As fans wait to see whether ICC deems the Motera pitch ‘poor’ or not, it is a good time to look back at some recent instances when Indian pitches came under the scanner.
1) MCA Stadium, Pune 2017 (India vs Australia, 1st Test)
The first match of the 2017 series between India and Australia was over in 3 days as the hosts’ decision to dish out a dustbowl backfired. While Indian spinners were expertly negotiated by Steve Smith and co., Kohli’s men were undone in both the innings by Aussie tweaker Steve O’Keefe’s record match-haul of 12/70 (6/35 and 6/35).

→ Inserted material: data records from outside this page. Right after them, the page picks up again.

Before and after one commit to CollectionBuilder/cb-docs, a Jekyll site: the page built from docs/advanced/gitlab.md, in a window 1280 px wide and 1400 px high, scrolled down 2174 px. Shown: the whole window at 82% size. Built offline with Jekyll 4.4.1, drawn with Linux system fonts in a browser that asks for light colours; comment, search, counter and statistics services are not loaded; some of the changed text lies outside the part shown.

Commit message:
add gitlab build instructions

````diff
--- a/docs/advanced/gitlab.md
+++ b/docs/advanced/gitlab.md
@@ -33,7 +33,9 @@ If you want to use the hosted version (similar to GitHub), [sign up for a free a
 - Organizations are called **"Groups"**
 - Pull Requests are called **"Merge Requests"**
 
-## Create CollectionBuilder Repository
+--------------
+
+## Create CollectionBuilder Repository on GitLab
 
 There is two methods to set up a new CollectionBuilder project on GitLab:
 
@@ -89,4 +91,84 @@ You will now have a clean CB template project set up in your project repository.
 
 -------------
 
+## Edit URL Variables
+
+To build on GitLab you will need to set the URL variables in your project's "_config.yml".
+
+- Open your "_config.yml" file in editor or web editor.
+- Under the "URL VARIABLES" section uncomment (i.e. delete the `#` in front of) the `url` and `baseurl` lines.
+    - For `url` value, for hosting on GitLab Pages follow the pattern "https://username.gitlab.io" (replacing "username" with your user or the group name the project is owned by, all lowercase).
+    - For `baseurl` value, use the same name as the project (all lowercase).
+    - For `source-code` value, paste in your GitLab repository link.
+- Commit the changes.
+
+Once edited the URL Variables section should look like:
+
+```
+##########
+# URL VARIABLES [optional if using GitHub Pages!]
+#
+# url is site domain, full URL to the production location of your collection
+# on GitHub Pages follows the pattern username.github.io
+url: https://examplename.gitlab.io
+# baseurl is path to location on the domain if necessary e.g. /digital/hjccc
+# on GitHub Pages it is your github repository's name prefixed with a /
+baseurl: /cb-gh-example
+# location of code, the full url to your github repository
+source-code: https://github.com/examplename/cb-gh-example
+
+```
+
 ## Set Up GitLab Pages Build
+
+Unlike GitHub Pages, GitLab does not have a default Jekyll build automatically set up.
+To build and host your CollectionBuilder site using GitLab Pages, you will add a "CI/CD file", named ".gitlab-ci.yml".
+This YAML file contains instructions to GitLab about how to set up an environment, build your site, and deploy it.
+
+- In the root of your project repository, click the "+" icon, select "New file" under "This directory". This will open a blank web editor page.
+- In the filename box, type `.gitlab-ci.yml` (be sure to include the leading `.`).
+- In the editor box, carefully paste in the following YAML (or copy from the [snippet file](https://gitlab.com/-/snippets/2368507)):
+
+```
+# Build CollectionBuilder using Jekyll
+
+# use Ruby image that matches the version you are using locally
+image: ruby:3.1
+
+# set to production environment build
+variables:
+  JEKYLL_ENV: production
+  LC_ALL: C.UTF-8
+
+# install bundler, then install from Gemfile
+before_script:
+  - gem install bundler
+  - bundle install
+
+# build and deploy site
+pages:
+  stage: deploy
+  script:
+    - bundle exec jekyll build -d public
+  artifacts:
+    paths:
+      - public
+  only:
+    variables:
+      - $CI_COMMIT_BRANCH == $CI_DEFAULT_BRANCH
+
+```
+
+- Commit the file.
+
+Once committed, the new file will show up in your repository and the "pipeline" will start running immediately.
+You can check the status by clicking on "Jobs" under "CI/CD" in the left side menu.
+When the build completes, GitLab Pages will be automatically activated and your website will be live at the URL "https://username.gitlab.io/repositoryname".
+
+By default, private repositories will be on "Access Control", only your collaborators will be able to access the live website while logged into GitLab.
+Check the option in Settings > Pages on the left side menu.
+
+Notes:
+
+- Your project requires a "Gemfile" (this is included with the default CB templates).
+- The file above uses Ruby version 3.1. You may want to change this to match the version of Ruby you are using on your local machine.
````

India only managed to score 212 runs in the match for the loss of 20 wickets and ended up being humbled by 333 runs. To make matters worse, match referee Chris Broad rated the Pune pitch as poor due to the loose soil at both ends which led to deliveries spinning and exploding off the surface from the beginning of the match.
2) VCA Stadium, Nagpur 2015 (India vs South Africa, 3rd Test)
Match referee Jeff Crowe wasn’t too pleased with the surface prepared for the third Test between India and South Africa. The Nagpur pitch offered excessive turn and uneven bounce thoughout the match as South African batsmen were all out for 79 runs in the first innings.
While India won the match by 124 runs inside 3 days thanks to Ravichandran Ashwin’s 12-wicket match haul, the Nagpur pitch was rated poor by Crowe.
3) Feroz Shah Kotla Stadium, Delhi 2009 (India vs Sri Lanka, 5th ODI)
Doing the pitch report ahead of the 5th ODI between India and Sri Lanka, the Feroz Shah Kotla strip in 2009, was described by Sunil Gavaskar as “a hair transplant with bald patches” due to its uneven sprinkling of grass.
The poor Lankan batsmen were at the receiving end of some nasty blows as some deliveries pitched on the same spot bounced and seamed while the other kept alarmingly low. The umpires had seen enough by the 23rd over of the innings and thankfully called off the match, terming the pitch as “dangerous”.
Following an investigation by the ICC, the Feroz Shah Kotla pitch was rated as ‘unfit’ and the ground was banned from hosting international cricket for a period of one year.
4) Green Park Stadium, Kanpur 2008 (India vs South Africa, 3rd Test)
Coming into the the last Test of the series 1-0 down, India decided to prepare an under-prepared track at Kanpur to unsettle the South Africans. Visiting coach Mickey Arthur called it a “poor cricket wicket” as India squared the 3-match series, winning by 8 wickets inside three days.
The pitch at Kanpur had started crumbling halfway through the first session of the match and predictably, the match referee rated it as poor due to its dryness and unvariable bounce.
5) Wankhede Stadium, Mumbai 2004 (India vs Australia, 4th Test)
Having already lost the series, India eked out a consolation 13-run win in just over 2 days at the Wankhede, thanks to their spinners wreaking havoc to dismiss the Aussies for a shocking 93 runs in the 4th innings. This was also the match where Michael Clarke recorded the famous figures of 6/9 with his part time left-arm spin.
However, the visitors were not pleased with the square-turner with captain Ricky Ponting leading the chorus and saying “It was nowhere near a Test wicket.” But most of the experts concurred that it was shocking batting rather than a shocking pitch which led to the Australian collapse.